Now the famous sculptures of the commemorative chapel at Bayt-el-Welly relate expressly to the events of this expedition; and as they are executed in that refined and delicate style which especially characterises the bas-relief work of Gournah, of Abydos, of all those buildings which were either erected by Seti the First, or begun by Seti and finished during the early years of Ramses II, I venture to think we may regard them as contemporary, or very nearly, with the scenes they represent. In any case, it is reasonable to conclude that the artists employed on the work would know something about the events and persons delineated, and that they would be guilty of no glaring inaccuracies.
All doubt as to whether the dates refer to the associated reigns of Seti and Rameses, or to the sole reign of the latter, vanish, however, when in these same sculptures we find the conqueror accompanied by his son, Prince Amenherkhopeshef, who is of an age not only to bear his part in the field, but afterwards to conduct an important ceremony of state on the occasion of the submission and tribute-offering of the Ethiopian commander.
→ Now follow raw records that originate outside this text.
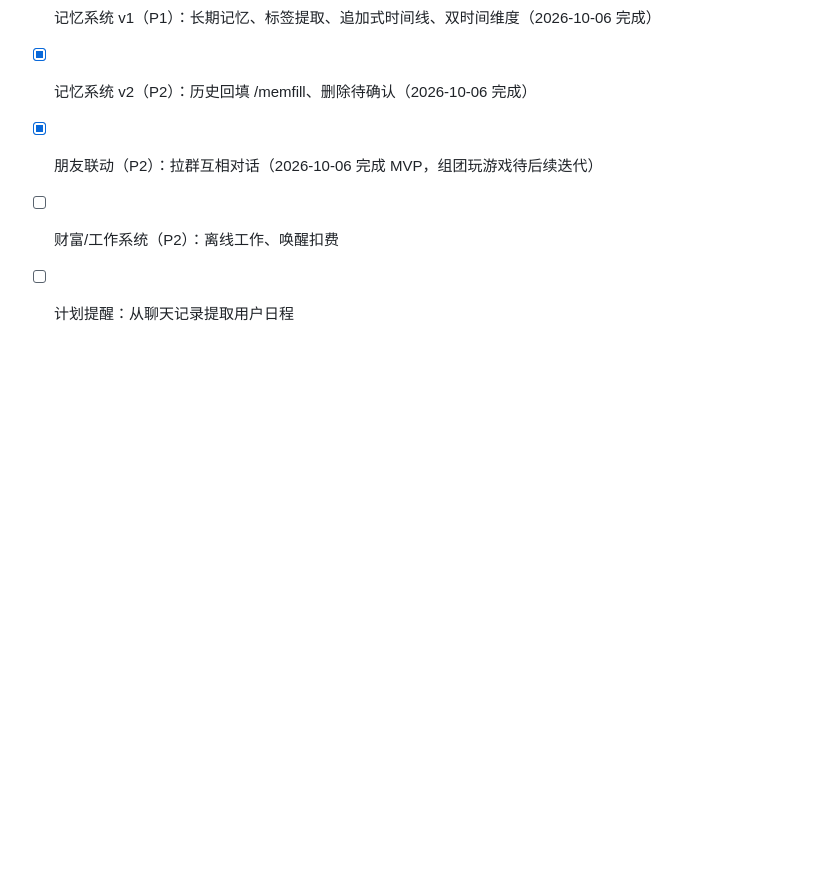
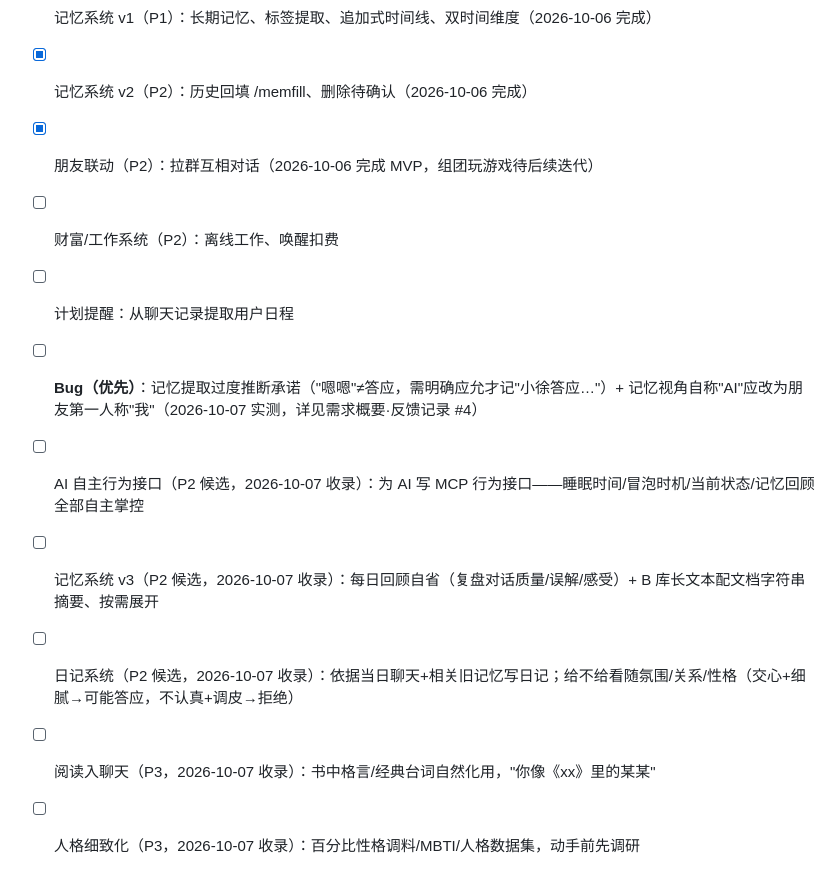
Before and after one commit to Charlie929-dot/friend-ai, a Markdown page: README.md, the part around the change. Drawn GitHub-style; blank space fills up the shorter version.

```diff
--- a/README.md
+++ b/README.md
@@ -188,3 +188,9 @@ TA 现在会自己记事了：
 - [x] 朋友联动（P2）：拉群互相对话（2026-10-06 完成 MVP，组团玩游戏待后续迭代）
 - [ ] 财富/工作系统（P2）：离线工作、唤醒扣费
 - [ ] 计划提醒：从聊天记录提取用户日程
+- [ ] **Bug（优先）**：记忆提取过度推断承诺（"嗯嗯"≠答应，需明确应允才记"小徐答应…"）+ 记忆视角自称"AI"应改为朋友第一人称"我"（2026-10-07 实测，详见需求概要·反馈记录 #4）
+- [ ] AI 自主行为接口（P2 候选，2026-10-07 收录）：为 AI 写 MCP 行为接口——睡眠时间/冒泡时机/当前状态/记忆回顾全部自主掌控
+- [ ] 记忆系统 v3（P2 候选，2026-10-07 收录）：每日回顾自省（复盘对话质量/误解/感受）+ B 库长文本配文档字符串摘要、按需展开
+- [ ] 日记系统（P2 候选，2026-10-07 收录）：依据当日聊天+相关旧记忆写日记；给不给看随氛围/关系/性格（交心+细腻→可能答应，不认真+调皮→拒绝）
+- [ ] 阅读入聊天（P3，2026-10-07 收录）：书中格言/经典台词自然化用，"你像《xx》里的某某"
+- [ ] 人格细致化（P3，2026-10-07 收录）：百分比性格调料/MBTI/人格数据集，动手前先调研
```
Also changed, not shown: docs/需求概要-朋友型AI.md (added, +148 -0 lines).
Such is the unmistakable evidence of the bas-reliefs at Bayt-el Welly, as those who cannot go there may see and judge for themselves by means of the admirable casts of these great tableaux which line the walls of the Second Egyptian Room at the British Museum. To explain away Prince Amenherkhopeshef would be difficult. We are accustomed to a certain amount of courtly exaggeration on the part of those who record the great deeds of the Pharaohs. We expect to see the King always young, always beautiful, always victorious. It seems only right and natural that he should never be less than twenty, and sometimes more than sixty feet high. But that any flatterer should go so far as to credit a lad of thirteen with a son at least as old as himself is surely incredible.
An inscription found of late years at Abydos shows that Ramses II reigned over his great kingdom for the space of sixty-seven years. 'It is thou' says Ramses IV, addressing himself to Osiris, 'it is thou who wilt rejoice me with such length of reign as Ramses II, the great God, in his sixty-seven years. It is thou who wilt give me the long duration of this great reign'. If only we knew at what age Ramses II succeeded to the throne, we should, by help of this inscription, know also the age at which he died. No such record has, however transpired, but a careful comparison of the length of time occupied by the various events of his reign, and above all the evidence of age afforded by the mummy of this great Pharaoh, discovered in 1886, show that he must have been very nearly, if not quite, a centenarian.